By Steven J. Vaughan-Nichols | July 17, 2011
In a Linux Weekly News story, currently only available to subscribers, an analysis of Linux 3.0 contributors reveals that Microsoft was the fifth largest corporate contributer to Linux 3.0. While only 15h overall, that still puts Microsoft behind only Red Hat, Intel, Novell, and IBM in contributing new code to this version of Linux.
To be exact, Microsoft developer K. Y Srinivasan gets the credit for helping to improve Linux. Of course, as you might guess, neither Srinivasan nor Microsoft are doing this due to any particular love tor Linux per se.

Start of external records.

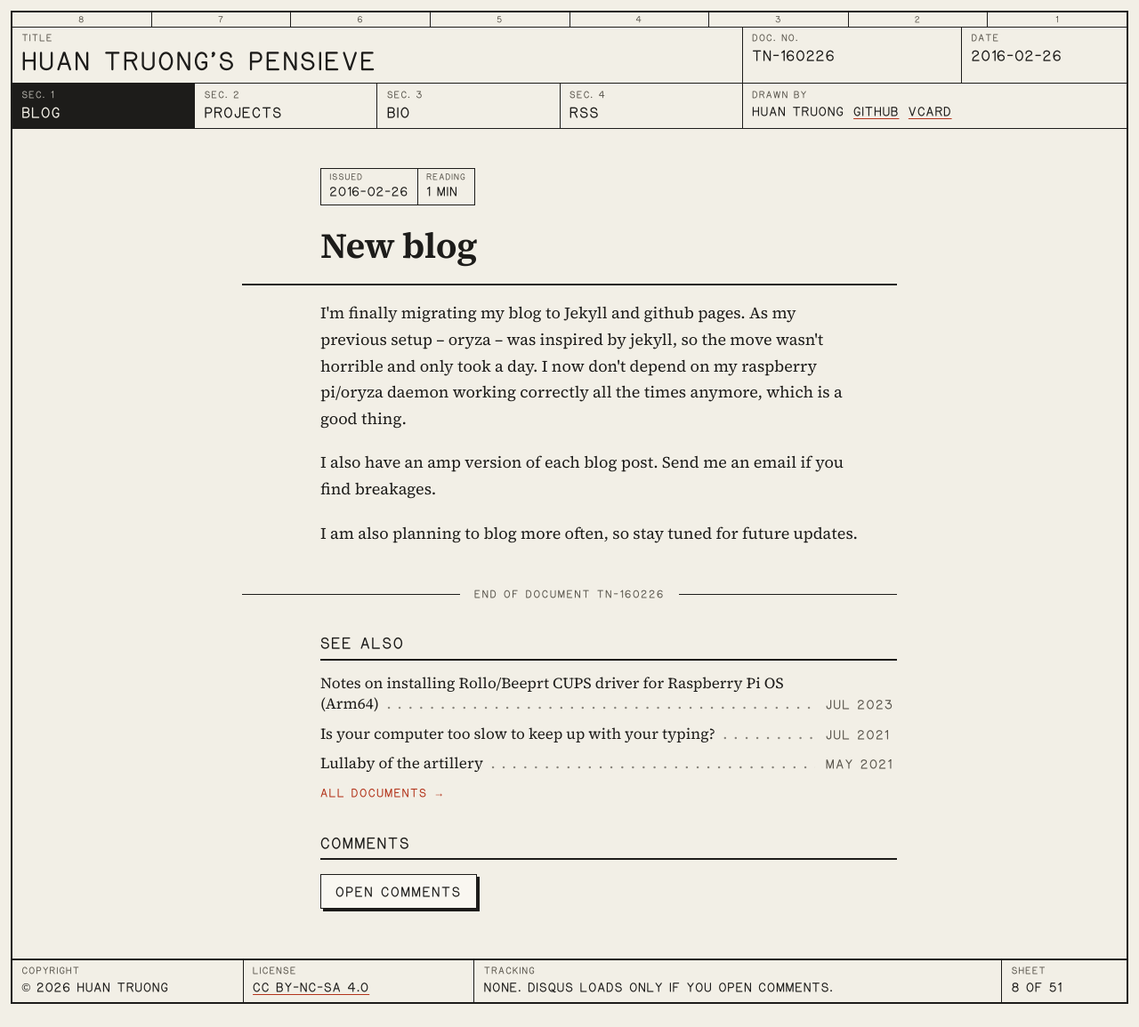
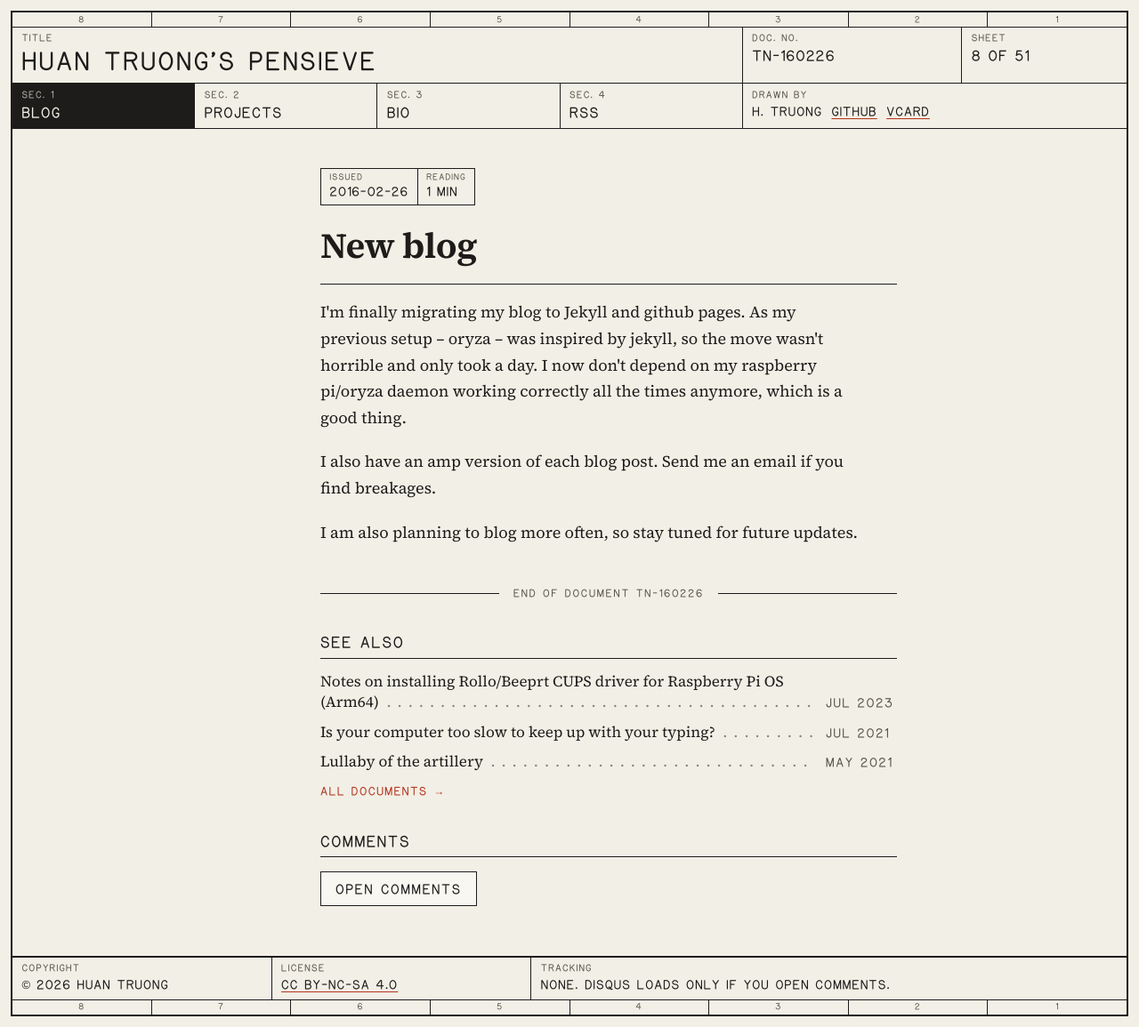
Before and after one commit to htruong/htruong.github.io, a Jekyll site: the page built from _posts/2016-02-26-new-blog.markdown, in a window 1280 px wide. Shown: the whole page at 89% size. Built offline with Jekyll 4.4.1, drawn with Linux system fonts in a browser that asks for light colours.

Commit message:
Round 4: rules on the text column, sheet/scale cells, month-first phone list
Co-Authored-By: Claude Opus 5.5 <noreply@anthropic.com>

```diff
--- a/_includes/_footer.html
+++ b/_includes/_footer.html
@@ -15,10 +15,4 @@
     <span class="tb-label">Tracking</span>
     <span class="tb-value">None. Disqus loads only if you open comments.</span>
   </div>
-  {% if include.sheet_no %}
-  <div class="tb-cell tb-sheet">
-    <span class="tb-label">Sheet</span>
-    <span class="tb-value">{{ include.sheet_no }} of {{ site.posts.size }}</span>
-  </div>
-  {% endif %}
 </footer>
--- a/_includes/_navigation.html
+++ b/_includes/_navigation.html
@@ -1,6 +1,6 @@
 {% comment %}
   The page header is the title block of an engineering drawing.
-  Pass doc="…" for the document number shown in it, and date=… for its date.
+  Pass doc="…" for the document number shown in it, and sheet_no=… on a post.
 {% endcomment %}
 {% assign here = page.url | remove: 'index.html' %}
 <header class="titleblock" role="banner">
@@ -12,10 +12,17 @@
     <span class="tb-label">Doc. no.</span>
     <span class="tb-value">{{ include.doc | default: 'TN-0000' }}</span>
   </div>
-  <div class="tb-cell tb-date">
-    <span class="tb-label">Date</span>
-    <span class="tb-value">{{ include.date | date: '%Y-%m-%d' }}</span>
+  {% if include.sheet_no %}
+  <div class="tb-cell tb-sheet">
+    <span class="tb-label">Sheet</span>
+    <span class="tb-value">{{ include.sheet_no }} of {{ site.posts.size }}</span>
   </div>
+  {% else %}
+  <div class="tb-cell tb-sheet">
+    <span class="tb-label">Scale</span>
+    <span class="tb-value">1&thinsp;:&thinsp;1</span>
+  </div>
+  {% endif %}
   <nav class="tb-nav" id="site-nav">
     <a class="tb-cell" href="/"{% if here == '/' or page.layout == 'post' or page.layout == 'blog_by_category' %} aria-current="page"{% endif %}>
       <span class="tb-label">Sec. 1</span><span class="tb-value">Blog</span>
@@ -31,6 +38,6 @@
   </nav>
   <div class="tb-cell tb-drawn">
     <span class="tb-label">Drawn by</span>
-    <span class="tb-value"><span class="tb-author">Huan Truong</span> <a href="https://github.com/{{ site.owner.github }}">Github</a> <a href="/vc">vCard</a></span>
+    <span class="tb-value"><span class="tb-author">H. Truong</span> <a href="https://github.com/{{ site.owner.github }}">Github</a> <a href="/vc">vCard</a></span>
   </div>
 </header>
--- a/_layouts/sheet.html
+++ b/_layouts/sheet.html
@@ -13,21 +13,19 @@
 {% else %}
   {% capture doc %}TN-{{ page.url | split: '/' | last | remove: '.html' | upcase | default: 'PAGE' }}{% endcapture %}
 {% endif %}
-{% comment %} The date in the title block: a post's own, else the newest post's. A post is sheet n of all posts, oldest first. {% endcomment %}
+{% comment %} A post is sheet n of all posts, oldest first {% endcomment %}
 {% if page.layout == 'post' %}
-  {% assign date = page.date %}
   {% for post in site.posts %}{% if post.url == page.url %}{% assign sheet_no = site.posts.size | minus: forloop.index0 %}{% endif %}{% endfor %}
-{% else %}
-  {% assign date = site.posts.first.date %}
 {% endif %}
 <body class="{{ page.layout }}">
 <div class="sheet">
   {% include _zones.html %}
-  {% include _navigation.html doc=doc date=date %}
+  {% include _navigation.html doc=doc sheet_no=sheet_no %}
   <main id="main" role="main">
     {{ content }}
   </main>
-  {% include _footer.html sheet_no=sheet_no %}
+  {% include _footer.html %}
+  {% include _zones.html %}
 </div>
 {% include _scripts.html %}
 </body>
--- a/_sass/datasheet.scss
+++ b/_sass/datasheet.scss
@@ -52,10 +52,10 @@ img {
   max-width: $index-column;
   margin: 0 auto;
 }
-// Everything that isn't a margin note starts at the text column
+// Everything that isn't a margin note starts at the text column, rules too
 @mixin text-column {
   @media #{$sheet-wide} {
-    padding-left: $margin-col;
+    margin-left: $margin-col;
   }
 }
 .contents-head,
@@ -63,7 +63,8 @@ img {
 .doc-head,
 .doc-body,
 .see-also,
-.doc-comments {
+.doc-comments,
+.end-mark {
   @include text-column;
 }
 
@@ -77,7 +78,7 @@ img {
   justify-content: space-between;
   gap: 0.25rem 1rem;
   padding-bottom: 0.5rem;
-  border-bottom: 2px solid $ink;
+  border-bottom: 1px solid $ink;
   h1 {
     margin: 0;
     @include label-text(1.625rem);
@@ -136,6 +137,9 @@ img {
     grid-template-columns: minmax(0, 1fr) auto;
     column-gap: 0.75rem;
     align-items: last baseline;
+    @media #{$sheet-narrow} {
+      align-items: first baseline;
+    }
     padding: 0.3rem 0;
     color: $ink;
     text-decoration: none;
@@ -151,6 +155,8 @@ img {
 .toc-title {
   position: relative;
   overflow: hidden;
+  // Room for a few dots even when the last line is full
+  padding-right: 2rem;
   font-size: 1.0625rem;
   line-height: 1.4;
   @media #{$sheet-narrow} {
@@ -169,11 +175,28 @@ img {
 }
 .toc-page {
   // Left-aligned in a fixed column, so every leader stops at the same place
-  min-width: 2.25rem;
+  width: 2.5rem;
   text-align: left;
   white-space: nowrap;
   @include label-text(0.8125rem);
   color: $ink-2;
+}
+
+// Narrow: the month leads each line and the leaders go
+@media #{$sheet-narrow} {
+  .toc a {
+    grid-template-columns: auto minmax(0, 1fr);
+  }
+  .toc-title {
+    padding-right: 0;
+    &::after {
+      content: none;
+    }
+  }
+  .toc-page {
+    order: -1;
+    align-self: baseline;
+  }
 }
 
 /* Topics as part codes */
@@ -199,7 +222,7 @@ img {
 
 .doc-head {
   padding-bottom: 1.25rem;
-  border-bottom: 2px solid $ink;
+  border-bottom: 1px solid $ink;
   h1 {
     max-width: $measure;
     margin: 0;
@@ -347,7 +370,7 @@ img {
     margin: 0 0 1.5rem;
     padding: 0 0 1.25rem;
     border-top: 0;
-    border-bottom: 2px solid $ink;
+    border-bottom: 1px solid $ink;
     font-size: 2.5rem;
     line-height: 1.12;
     @media #{$sheet-narrow} {
@@ -511,7 +534,8 @@ img {
   display: flex;
   align-items: center;
   gap: 1rem;
-  margin: 0 0 2.5rem;
+  margin-top: 0;
+  margin-bottom: 2.5rem;
   @include label-text(0.6875rem);
   letter-spacing: 0.12em;
   color: $ink-2;
@@ -525,7 +549,7 @@ img {
 .doc-end-head {
   margin: 0 0 0.25rem;
   padding-bottom: 0.4rem;
-  border-bottom: 2px solid $ink;
+  border-bottom: 1px solid $ink;
   @include label-text(1rem);
   letter-spacing: 0.06em;
 }
@@ -535,7 +559,7 @@ img {
     padding-top: 0.3rem;
   }
   .toc-page {
-    min-width: 5rem;
+    width: 5rem;
   }
 }
 .see-all {
@@ -566,15 +590,9 @@ img {
   @include label-text(0.875rem);
   color: $ink;
   text-decoration: none;
-  box-shadow: 3px 3px 0 $ink;
-  transition: transform 0.08s, box-shadow 0.08s;
   &:hover,
   &:focus-visible {
     background: $ink;
     color: $paper;
   }
-  &:active {
-    transform: translate(3px, 3px);
-    box-shadow: 0 0 0 $ink;
-  }
 }
--- a/_sass/titleblock.scss
+++ b/_sass/titleblock.scss
@@ -63,9 +63,19 @@ $sheet-narrow: "(max-width: 47.9375em)";
       border-left: 0;
     }
   }
-  // A phone-sized sheet has no room for zones worth naming
+  // The strip along the bottom edge
+  &:last-child {
+    border-top: 1px solid $ink;
+    border-bottom: 0;
+  }
+  // Four zones on a narrow sheet
   @media #{$sheet-narrow} {
-    display: none;
+    span:nth-child(-n + 4) {
+      display: none;
+    }
+    span:nth-child(5) {
+      border-left: 0;
+    }
   }
 }
 
@@ -100,20 +110,19 @@ $sheet-narrow: "(max-width: 47.9375em)";
   grid-template-columns: repeat(4, minmax(0, 1fr));
   grid-template-areas:
     "title title title title"
-    "nav nav nav nav";
+    "nav nav nav nav"
+    "doc doc sheet sheet";
   border-bottom: 1px solid $ink;
   @media #{$sheet-wide} {
     grid-template-columns: repeat(4, minmax(0, 1fr)) minmax(0, 1.2fr) minmax(0, 0.9fr);
     grid-template-areas:
-      "title title title title doc date"
+      "title title title title doc sheet"
       "nav nav nav nav drawn drawn";
   }
   > .tb-cell:last-child {
     border-bottom: 0;
   }
-  // A phone gets the title and the sections; the rest is in the footer
-  .tb-doc,
-  .tb-date,
+  // A phone gets the title, the sections and the numbers; "Drawn by" is in the footer
   .tb-drawn {
     @media #{$sheet-narrow} {
       display: none;
@@ -137,9 +146,15 @@ $sheet-narrow: "(max-width: 47.9375em)";
   .tb-doc {
     grid-area: doc;
   }
-  .tb-date {
-    grid-area: date;
+  .tb-sheet {
+    grid-area: sheet;
     border-right: 0;
+  }
+  @media #{$sheet-narrow} {
+    .tb-doc,
+    .tb-sheet {
+      border-bottom: 0;
+    }
   }
   .tb-drawn {
     grid-area: drawn;
--- a/feed.xml
+++ b/feed.xml
@@ -33,14 +33,14 @@ layout: null
   <h:div class="titleblock">
     <h:a class="tb-cell tb-title" href="{{ '/' | absolute_url }}"><h:span class="tb-label">Title</h:span><h:span class="tb-value">Huan Truong&#8217;s Pensieve</h:span></h:a>
     <h:div class="tb-cell tb-doc"><h:span class="tb-label">Doc. no.</h:span><h:span class="tb-value">TN-FEED</h:span></h:div>
-    <h:div class="tb-cell tb-date"><h:span class="tb-label">Date</h:span><h:span class="tb-value">{{ site.posts.first.date | date: '%Y-%m-%d' }}</h:span></h:div>
+    <h:div class="tb-cell tb-sheet"><h:span class="tb-label">Scale</h:span><h:span class="tb-value">1&#8201;:&#8201;1</h:span></h:div>
     <h:div class="tb-nav">
       <h:a class="tb-cell" href="{{ '/' | absolute_url }}"><h:span class="tb-label">Sec. 1</h:span><h:span class="tb-value">Blog</h:span></h:a>
       <h:a class="tb-cell" href="{{ '/projects.html' | absolute_url }}"><h:span class="tb-label">Sec. 2</h:span><h:span class="tb-value">Projects</h:span></h:a>
       <h:a class="tb-cell" href="{{ '/about.html' | absolute_url }}"><h:span class="tb-label">Sec. 3</h:span><h:span class="tb-value">Bio</h:span></h:a>
       <h:a class="tb-cell tb-rss" href="{{ page.url | absolute_url }}" aria-current="page"><h:span class="tb-label">Sec. 4</h:span><h:span class="tb-value">RSS</h:span></h:a>
     </h:div>
-    <h:div class="tb-cell tb-drawn"><h:span class="tb-label">Drawn by</h:span><h:span class="tb-value"><h:span class="tb-author">Huan Truong</h:span> <h:a href="https://github.com/{{ site.owner.github }}">Github</h:a> <h:a href="{{ '/vc' | absolute_url }}">vCard</h:a></h:span></h:div>
+    <h:div class="tb-cell tb-drawn"><h:span class="tb-label">Drawn by</h:span><h:span class="tb-value"><h:span class="tb-author">H. Truong</h:span> <h:a href="https://github.com/{{ site.owner.github }}">Github</h:a> <h:a href="{{ '/vc' | absolute_url }}">vCard</h:a></h:span></h:div>
   </h:div>
 
   <h:div class="feed-intro">
@@ -91,4 +91,5 @@ layout: null
   {% endfor %}
 
   <h:div class="feed-end"><h:p class="end-mark">End of feed</h:p></h:div>
+  <h:div class="zones" aria-hidden="true"><h:span>8</h:span><h:span>7</h:span><h:span>6</h:span><h:span>5</h:span><h:span>4</h:span><h:span>3</h:span><h:span>2</h:span><h:span>1</h:span></h:div>
 </feed>
```
Also changed, not shown: other parts of _layouts/sheet.html (+1 -1 lines).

The vast bulk of Microsoft’s contributions has been to its own Hyper-V virtualization hypervisor drivers. Hyper-V is Microsoft’s 64-bit hypervisor-based virtualization system. It’s Microsoft’s answer to VMware and Linux’s own native Kernel-based Virtualization Manager (KVM).
Phi Beta Iota: This is interesting–and disappointing. Microsoft could be doing so much more. OpenBTS, Open Data Access, Open Spectrum, and Open Source Intelligence (now M4IS2) are rapidly approaching take-off points that will see them join Free/Open Source Software and Open Hardware. Microsoft could be central to all of this, but it evidently chooses not to. It recent waste of Sir Richard Branson in delivering platitudes to their huge event is a real let-down.